Tuesday, April 27, 2010

A Revolving Door at Third

Jerry Crasnick at ESPN.com wrote an interesting piece about the lack of consistency that teams have at certain positions. He cites the A's Travis Buck as a particularly extreme example, as last week he became the eleventh different opening day left-fielder in eleven years.

Crasnick didn't mention the home team, but they've had some notable inconsistency with personnel too. Check out this awesome chart that lists all the Twins opening day starters through the years.

There's been some turnover, to be sure. But third base is what most Twins fans should think when they hear the phrase 'revolving door.' (besides some nightmares of the Metrodome.)

2002: Corey Koskie
2003: Michael Cuddyer
2004: Corey Koskie
2005: Michael Cuddyer
2006: Tony Batista
2007: Nick Punto
2008: Mike Lamb
2009: Joe Crede
2010: Nick Punto

I get dizzier than Corey Koskie when I look at that list. Of course, the opening day starter is terribly misleading because most of those guys only made it a few months there. Closer look? Well, okay.

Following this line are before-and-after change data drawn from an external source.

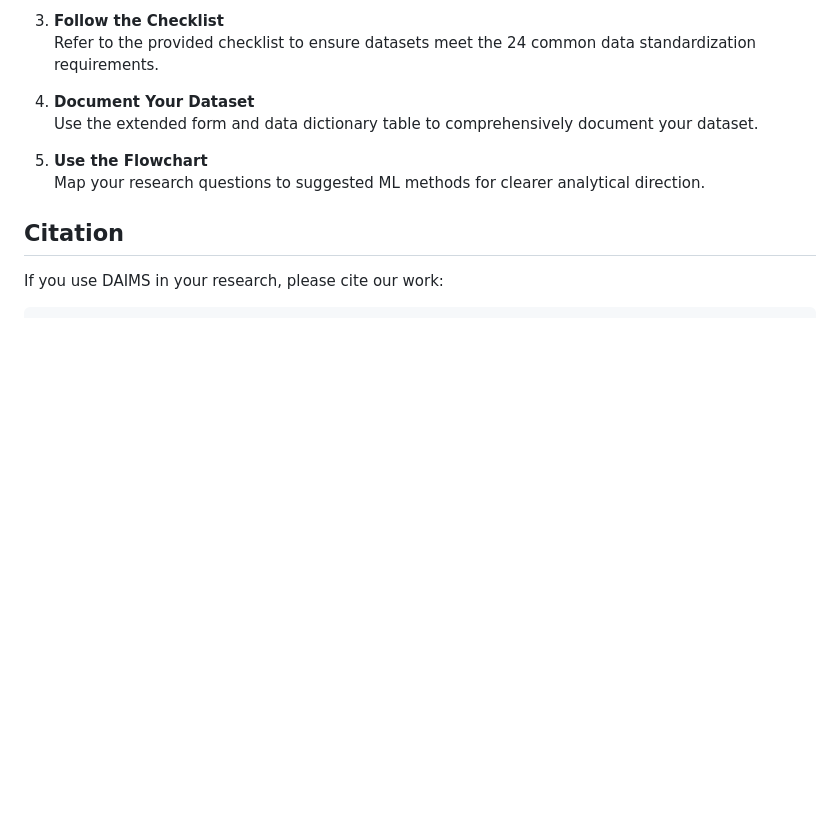
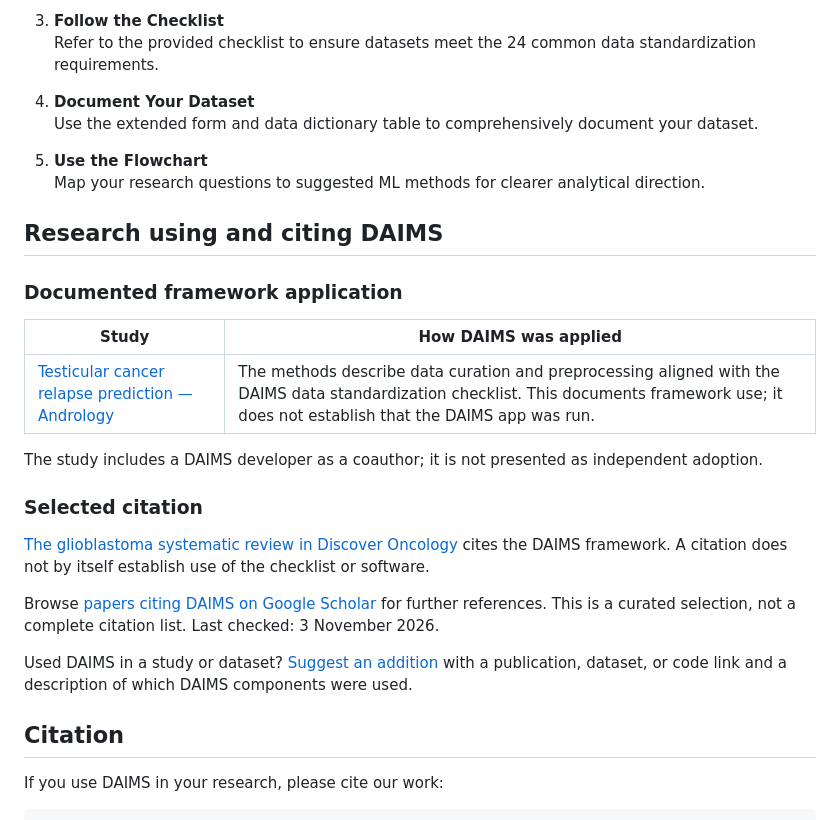
Before and after one commit to PERSIMUNE/DAIMS, a Markdown page: README.md, the part around the change. GitHub-like rendering; blank space fills up the shorter version.

Commit message:
Document research applications and selected citations

```diff
--- a/README.md
+++ b/README.md
@@ -59,6 +59,24 @@ To bridge this gap, we introduce **DAIMS**: Datasheets for AI and Medical Datase
 5. **Use the Flowchart**
    Map your research questions to suggested ML methods for clearer analytical direction.
 
+## Research using and citing DAIMS
+
+### Documented framework application
+
+| Study | How DAIMS was applied |
+| --- | --- |
+| [Testicular cancer relapse prediction — Andrology](https://doi.org/10.1111/andr.70195) | The methods describe data curation and preprocessing aligned with the DAIMS data standardization checklist. This documents framework use; it does not establish that the DAIMS app was run. |
+
+The study includes a DAIMS developer as a coauthor; it is not presented as independent adoption.
+
+### Selected citation
+
+[The glioblastoma systematic review in Discover Oncology](https://doi.org/10.1007/s12672-025-03303-7) cites the DAIMS framework. A citation does not by itself establish use of the checklist or software.
+
+Browse [papers citing DAIMS on Google Scholar](https://scholar.google.com/scholar?cites=8674731473406692984&hl=en) for further references. This is a curated selection, not a complete citation list. Last checked: 3 November 2026.
+
+Used DAIMS in a study or dataset? [Suggest an addition](https://github.com/PERSIMUNE/DAIMS/issues/new) with a publication, dataset, or code link and a description of which DAIMS components were used.
+
 ## Citation
 
 If you use DAIMS in your research, please cite our work:
```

Michael Cuddyer: Only played seven games at third in 2003, before taking over right field. He must have shown something, because Gardenhire turned to him when Corey Koskie left for Toronto before the 2005 season. Cuddyer played 95 games there, hitting .263 with 12 home runs and 43 RBI. The company line was that he couldn't produce offensively while worrying about balls banging off his face at the hot corner. I didn't realize this, but Cuddyer was very Nick Punto-esque until 2006. In 2004, he played 48 games at second base. Why don't I remember this? He also played 43 at third and ten at first base, while only 15 in the outfield. All while hitting just .263/45/12. If the internet existed back then, I'm sure someone would have started a Free Mike Cuddyer movement. Once he finally settled into right field at age 26 in 2006, he hit .284/109/24.

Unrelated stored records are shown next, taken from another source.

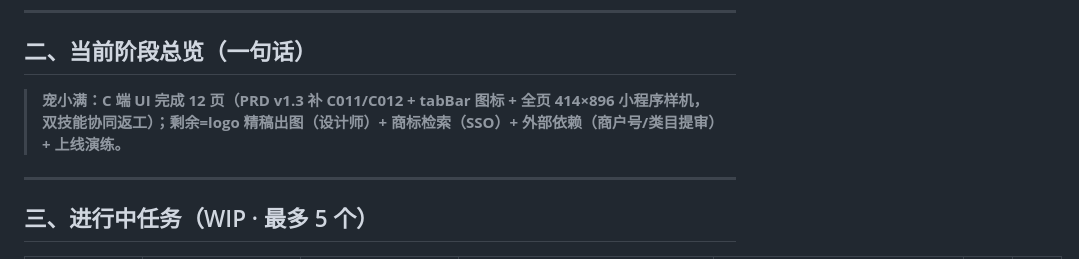
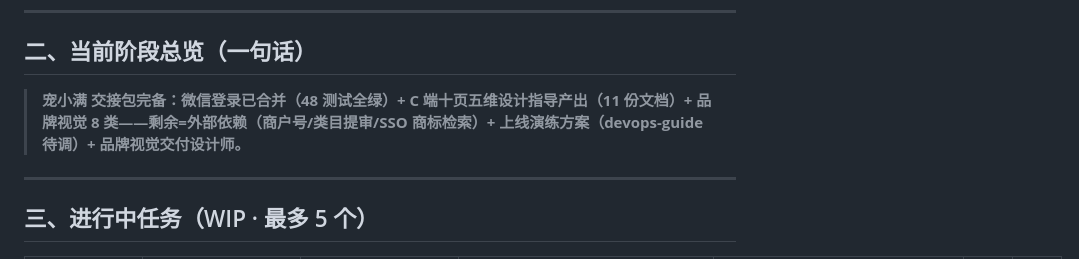
Before and after one commit to genapohub/pet-xiaoman, a Markdown page: project-tracker.md, the part around the change. GitHub-like rendering.

Commit message:
docs: tracker 总览与 WIP 同步（C 端设计指导完成）

```diff
--- a/project-tracker.md
+++ b/project-tracker.md
@@ -24,7 +24,7 @@ Harness 版本：v1.2
 
 ## 二、当前阶段总览（一句话）
 
-> **宠小满：C 端 UI 完成 12 页（PRD v1.3 补 C011/C012 + tabBar 图标 + 全页 414×896 小程序样机，双技能协同返工）；剩余=logo 精稿出图（设计师）+ 商标检索（SSO）+ 外部依赖（商户号/类目提审）+ 上线演练。**
+> **宠小满 交接包完备：微信登录已合并（48 测试全绿）+ C 端十页五维设计指导产出（11 份文档）+ 品牌视觉 8 类——剩余=外部依赖（商户号/类目提审/SSO 商标检索）+ 上线演练方案（devops-guide 待调）+ 品牌视觉交付设计师。**
 
 ---
 
```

Although the best move for him might have been the one that put him between two leftys: the MVP and the batting champ.

Tony Batista: Remember when the Twins were small market? That was funny. On a team that had Johan Santana, Joe Mauer, Justin Morneau and Torii Hunter at peak performance, the front office patched the hole at third with this guy. What did we think when we saw this headline?

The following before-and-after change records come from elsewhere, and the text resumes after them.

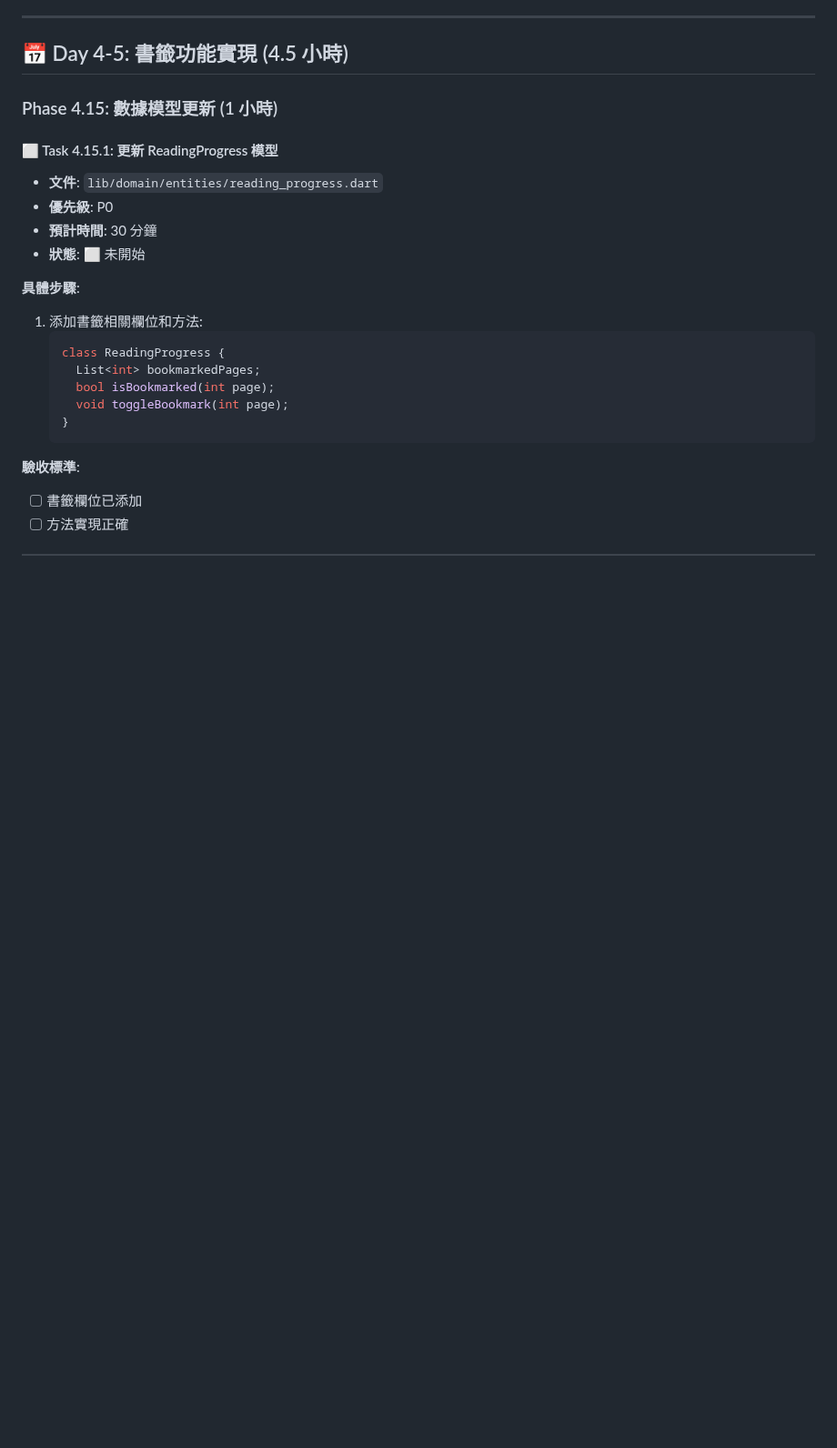
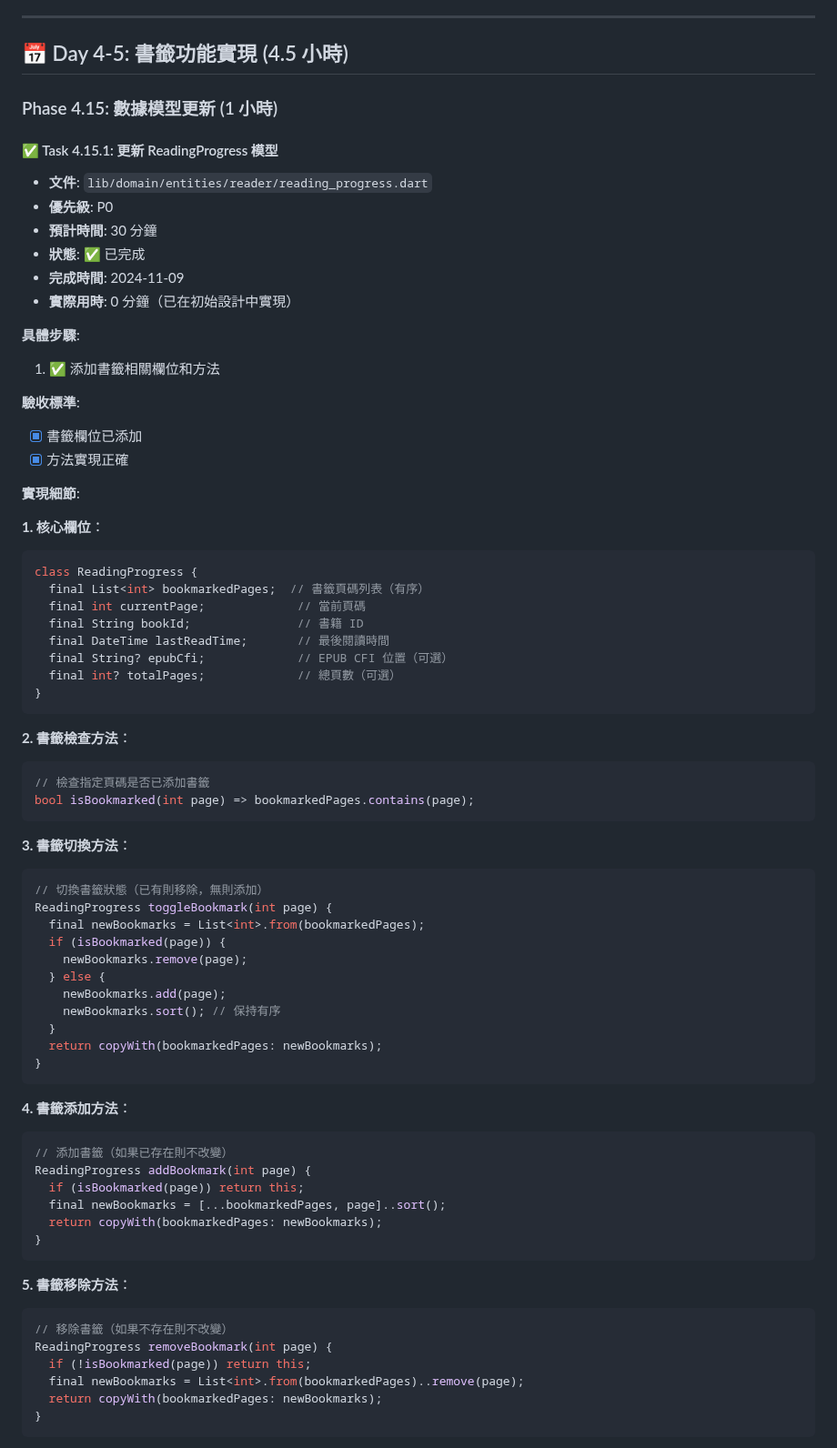
Before and after one commit to kkwenFreemind/ShuyuanReader, a Markdown page: app/specs/04-reader-view-tasks.md, the part around one of its changes. Shown at 91% size. Rendered like a GitHub page; blank space fills up the shorter version.

Commit message:
docs: Complete Task 4.15.1 - ReadingProgress model bookmark functionality verified
The ReadingProgress model already has complete bookmark functionality:
- bookmarkedPages field for storing bookmark page numbers
- isBookmarked() method to check bookmark status
- toggleBookmark() method to add/remove bookmarks
- addBookmark() and removeBookmark() methods for explicit operations
- bookmarkCount property for bookmark statistics
- Immutable design with automatic timestamp updates

````diff
--- a/app/specs/04-reader-view-tasks.md
+++ b/app/specs/04-reader-view-tasks.md
@@ -1718,22 +1718,73 @@ ReaderSettings getDefaultSettings()
 
 ### Phase 4.15: 數據模型更新 (1 小時)
 
-#### ⬜ Task 4.15.1: 更新 ReadingProgress 模型
-- **文件**: `lib/domain/entities/reading_progress.dart`
+#### ✅ Task 4.15.1: 更新 ReadingProgress 模型
+- **文件**: `lib/domain/entities/reader/reading_progress.dart`
 - **優先級**: P0
 - **預計時間**: 30 分鐘
-- **狀態**: ⬜ 未開始
-
-**具體步驟**:
-1. 添加書籤相關欄位和方法:
-   ```dart
-   class ReadingProgress {
-     List<int> bookmarkedPages;
-     bool isBookmarked(int page);
-     void toggleBookmark(int page);
-   }
-   ```
-
-**驗收標準**:
-- [ ] 書籤欄位已添加
-- [ ] 方法實現正確
+- **狀態**: ✅ 已完成
+- **完成時間**: 2024-11-09
+- **實際用時**: 0 分鐘（已在初始設計中實現）
+
+**具體步驟**:
+1. ✅ 添加書籤相關欄位和方法
+
+**驗收標準**:
+- [x] 書籤欄位已添加
+- [x] 方法實現正確
+
+**實現細節**:
+
+**1. 核心欄位**：
+```dart
+class ReadingProgress {
+  final List<int> bookmarkedPages;  // 書籤頁碼列表（有序）
+  final int currentPage;             // 當前頁碼
+  final String bookId;               // 書籍 ID
+  final DateTime lastReadTime;       // 最後閱讀時間
+  final String? epubCfi;             // EPUB CFI 位置（可選）
+  final int? totalPages;             // 總頁數（可選）
+}
+```
+
+**2. 書籤檢查方法**：
+```dart
+// 檢查指定頁碼是否已添加書籤
+bool isBookmarked(int page) => bookmarkedPages.contains(page);
+```
+
+**3. 書籤切換方法**：
+```dart
+// 切換書籤狀態（已有則移除，無則添加）
+ReadingProgress toggleBookmark(int page) {
+  final newBookmarks = List<int>.from(bookmarkedPages);
+  if (isBookmarked(page)) {
+    newBookmarks.remove(page);
+  } else {
+    newBookmarks.add(page);
+    newBookmarks.sort(); // 保持有序
+  }
+  return copyWith(bookmarkedPages: newBookmarks);
+}
+```
+
+**4. 書籤添加方法**：
+```dart
+// 添加書籤（如果已存在則不改變）
+ReadingProgress addBookmark(int page) {
+  if (isBookmarked(page)) return this;
+  final newBookmarks = [...bookmarkedPages, page]..sort();
+  return copyWith(bookmarkedPages: newBookmarks);
+}
+```
+
+**5. 書籤移除方法**：
+```dart
+// 移除書籤（如果不存在則不改變）
+ReadingProgress removeBookmark(int page) {
+  if (!isBookmarked(page)) return this;
+  final newBookmarks = List<int>.from(bookmarkedPages)..remove(page);
+  return copyWith(bookmarkedPages: newBookmarks);
+}
+```
+
````
Also changed, not shown: other parts of app/specs/04-reader-view-tasks.md (+33 -2 lines).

Twins grab 32-year-old Tony B. from Japanese league to start at third

I actually miss the days of low expectations and blind optimism. I'm sure I thought he'd be a decent player. At any rate, he hit five bombs in 50 games before being released in early June, at which point Nick Punto took over and the Twins ceased to lose.

Nick Punto: had an awful year in 2007. For which many fans will never forgive him. The 2007 season sucked in general. So they decided to bring on...

Mike Lamb: was a decent player, but not for the 2008 Twins. If he had signed a one year deal instead of two, he probably would have been released much earlier than September.

Joe Crede: I won't call this signing a bust, because the Twins knew they were signing an injury-prone, on-base handicapped player. But it must have been killing them when they realized, in mid-September, they were paying two third baseman to workout in Florida.


Suggesting that someone switch positions is one of the most comically silly things that rubes bring up on a regular basis. Someone, somewhere, right now, is telling his buddy that Joe Mauer should switch to first base and they should trade Morneau. Or someone else is asking is Wilson Ramos can play second.

But I'll say this: I wish Michael Cuddyer's move to third base would have worked out.

Sorta Related posts

Cuddyer Apology

Who is Danny Valencia?

Opposite Day


soup said...

I will never regret signing Tony B. He makes me giggle. He's so sleepy.

Daymonster said...

yeah. Tony B is awesome. Like in this video.

Carl said...

Why do the Japanese baseball uniforms have English on them?

haasertime said...

good question. Maybe because they write downward in japanese? Or is that chinese?

soup said...

I can't speak for the Japanese, but in Korea they did the same thing. They write all brand names in English so they are easier to sell internationally. Sony, for examples, would be very hard to sell in the West if it were written in Japanese

And in both Korea and Japan, baseball teams are generally not named by location but by company. So instead of the Minnesota Twins, it would be the Target Twins.

Though, in Korea the names on the back of the jersey are in Korean. In Japan they're in English. Not sure why.